What you need to do
In the listing below, count the lines with "color" and report only the figure.

══ Input data

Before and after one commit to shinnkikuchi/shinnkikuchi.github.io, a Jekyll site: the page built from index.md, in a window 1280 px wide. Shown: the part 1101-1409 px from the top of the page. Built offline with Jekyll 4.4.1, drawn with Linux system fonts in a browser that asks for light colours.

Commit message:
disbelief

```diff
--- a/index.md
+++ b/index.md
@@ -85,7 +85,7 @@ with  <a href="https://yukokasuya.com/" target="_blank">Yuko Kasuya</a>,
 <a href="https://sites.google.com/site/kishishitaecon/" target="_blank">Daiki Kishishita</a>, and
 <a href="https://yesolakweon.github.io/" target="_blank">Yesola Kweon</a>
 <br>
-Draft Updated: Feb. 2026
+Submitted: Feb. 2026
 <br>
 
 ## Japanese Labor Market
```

════
══ Input data

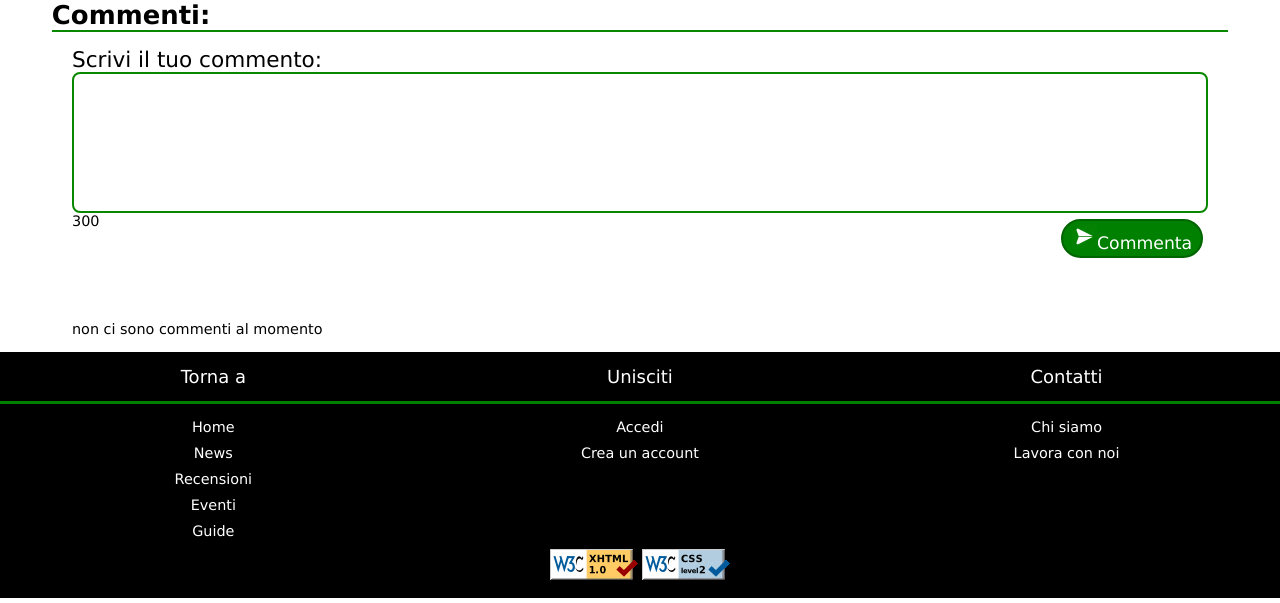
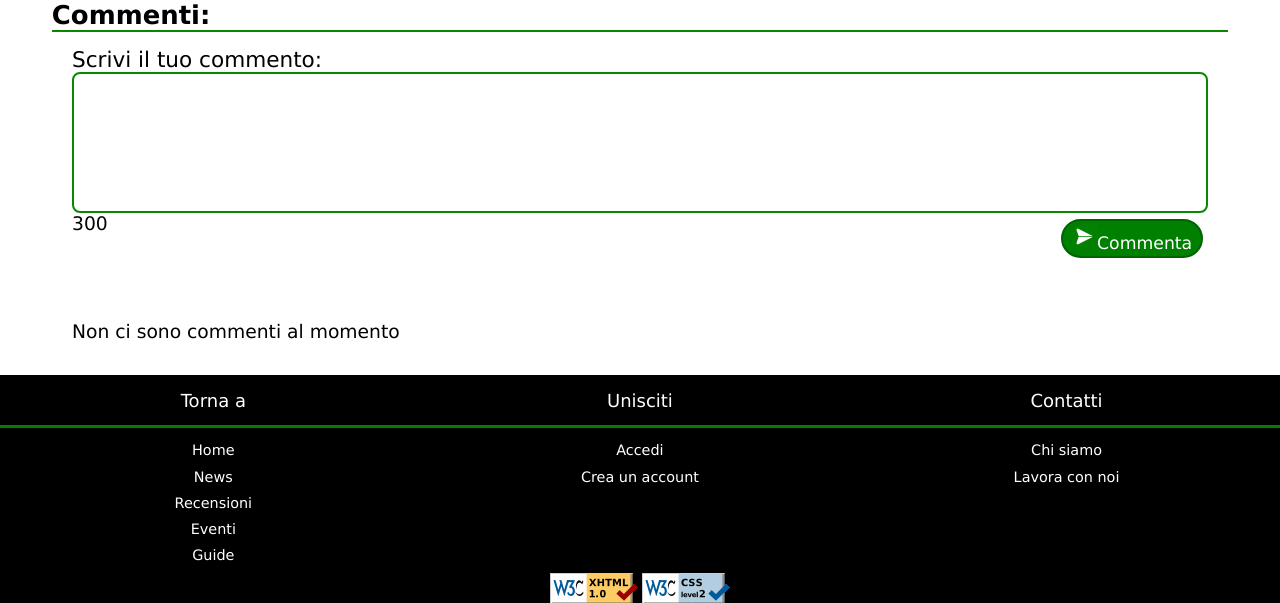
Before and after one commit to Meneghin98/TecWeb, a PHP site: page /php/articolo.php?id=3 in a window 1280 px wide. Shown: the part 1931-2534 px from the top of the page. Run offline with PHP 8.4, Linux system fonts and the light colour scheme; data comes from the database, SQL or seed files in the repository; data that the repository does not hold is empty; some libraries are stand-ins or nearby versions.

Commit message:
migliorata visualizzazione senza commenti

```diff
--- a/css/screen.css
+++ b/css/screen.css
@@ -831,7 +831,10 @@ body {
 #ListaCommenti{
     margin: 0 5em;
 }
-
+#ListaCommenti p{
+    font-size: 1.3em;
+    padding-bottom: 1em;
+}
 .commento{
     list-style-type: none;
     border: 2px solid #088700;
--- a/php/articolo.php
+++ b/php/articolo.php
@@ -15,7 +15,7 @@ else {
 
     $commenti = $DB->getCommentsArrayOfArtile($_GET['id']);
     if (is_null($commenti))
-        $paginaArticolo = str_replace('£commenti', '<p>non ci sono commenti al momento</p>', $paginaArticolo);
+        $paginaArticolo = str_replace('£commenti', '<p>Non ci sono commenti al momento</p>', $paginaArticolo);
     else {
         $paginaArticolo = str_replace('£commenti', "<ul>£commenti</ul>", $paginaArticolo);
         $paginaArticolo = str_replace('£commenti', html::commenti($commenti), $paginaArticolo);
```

════
══ Input data

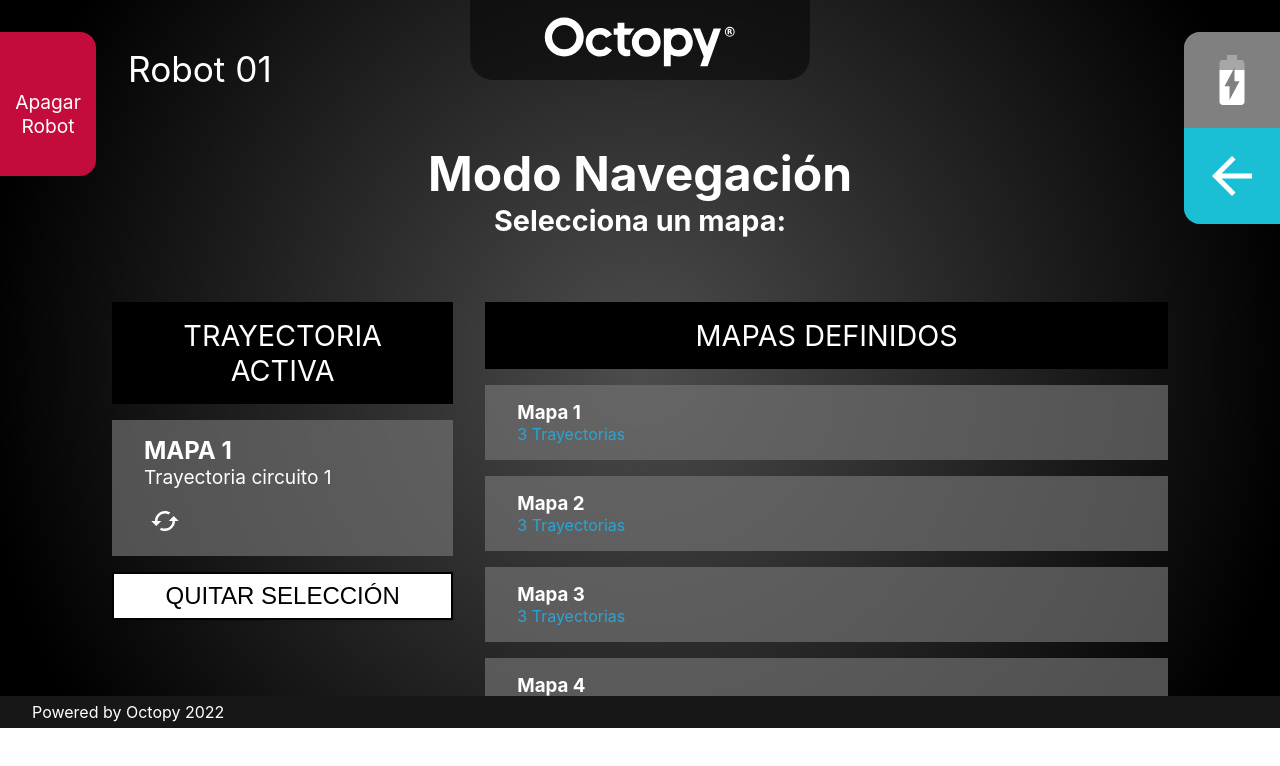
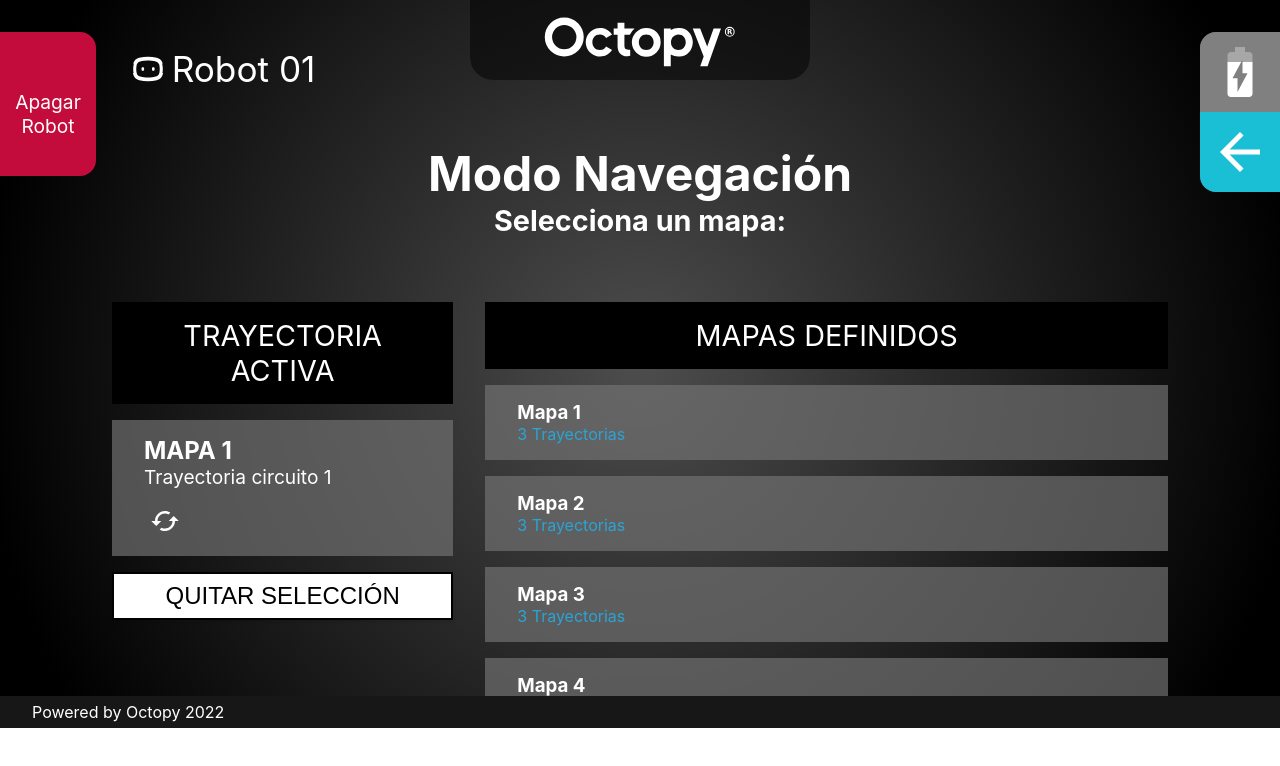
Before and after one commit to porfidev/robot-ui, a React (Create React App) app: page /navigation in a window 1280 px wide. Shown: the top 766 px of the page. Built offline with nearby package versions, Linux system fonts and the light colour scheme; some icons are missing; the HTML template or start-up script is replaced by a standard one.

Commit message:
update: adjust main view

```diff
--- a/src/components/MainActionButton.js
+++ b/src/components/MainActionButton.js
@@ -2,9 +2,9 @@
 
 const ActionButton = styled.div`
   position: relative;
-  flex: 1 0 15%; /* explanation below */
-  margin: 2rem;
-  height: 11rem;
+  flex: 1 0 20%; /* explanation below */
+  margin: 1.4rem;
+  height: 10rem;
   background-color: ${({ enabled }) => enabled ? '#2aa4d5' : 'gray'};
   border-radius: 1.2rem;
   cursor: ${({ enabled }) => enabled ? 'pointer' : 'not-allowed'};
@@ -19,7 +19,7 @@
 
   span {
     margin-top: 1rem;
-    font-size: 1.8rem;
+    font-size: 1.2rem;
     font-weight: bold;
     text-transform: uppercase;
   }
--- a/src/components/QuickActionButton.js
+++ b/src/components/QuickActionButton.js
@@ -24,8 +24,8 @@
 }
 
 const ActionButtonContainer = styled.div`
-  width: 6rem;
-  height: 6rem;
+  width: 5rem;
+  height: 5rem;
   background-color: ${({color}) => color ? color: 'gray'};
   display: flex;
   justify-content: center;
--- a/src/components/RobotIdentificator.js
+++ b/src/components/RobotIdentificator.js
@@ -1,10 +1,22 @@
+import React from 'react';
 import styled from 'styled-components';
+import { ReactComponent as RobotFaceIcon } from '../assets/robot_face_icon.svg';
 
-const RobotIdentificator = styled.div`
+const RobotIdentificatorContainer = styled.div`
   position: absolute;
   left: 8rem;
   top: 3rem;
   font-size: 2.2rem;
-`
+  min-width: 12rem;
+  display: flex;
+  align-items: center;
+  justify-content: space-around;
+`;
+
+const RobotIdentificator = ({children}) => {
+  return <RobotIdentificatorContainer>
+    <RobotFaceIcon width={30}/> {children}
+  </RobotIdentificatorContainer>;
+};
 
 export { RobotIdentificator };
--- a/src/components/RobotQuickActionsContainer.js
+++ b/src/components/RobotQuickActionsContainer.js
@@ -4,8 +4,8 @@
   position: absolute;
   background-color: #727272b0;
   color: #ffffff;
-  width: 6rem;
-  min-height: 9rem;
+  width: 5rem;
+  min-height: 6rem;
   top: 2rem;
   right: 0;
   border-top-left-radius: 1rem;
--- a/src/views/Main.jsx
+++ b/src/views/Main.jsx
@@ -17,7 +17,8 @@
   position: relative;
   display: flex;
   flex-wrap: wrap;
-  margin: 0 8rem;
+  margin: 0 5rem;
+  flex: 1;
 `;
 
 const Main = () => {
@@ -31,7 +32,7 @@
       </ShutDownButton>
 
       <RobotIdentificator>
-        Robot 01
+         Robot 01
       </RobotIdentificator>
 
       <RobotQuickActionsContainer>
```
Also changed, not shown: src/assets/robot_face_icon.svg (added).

════

Output below
4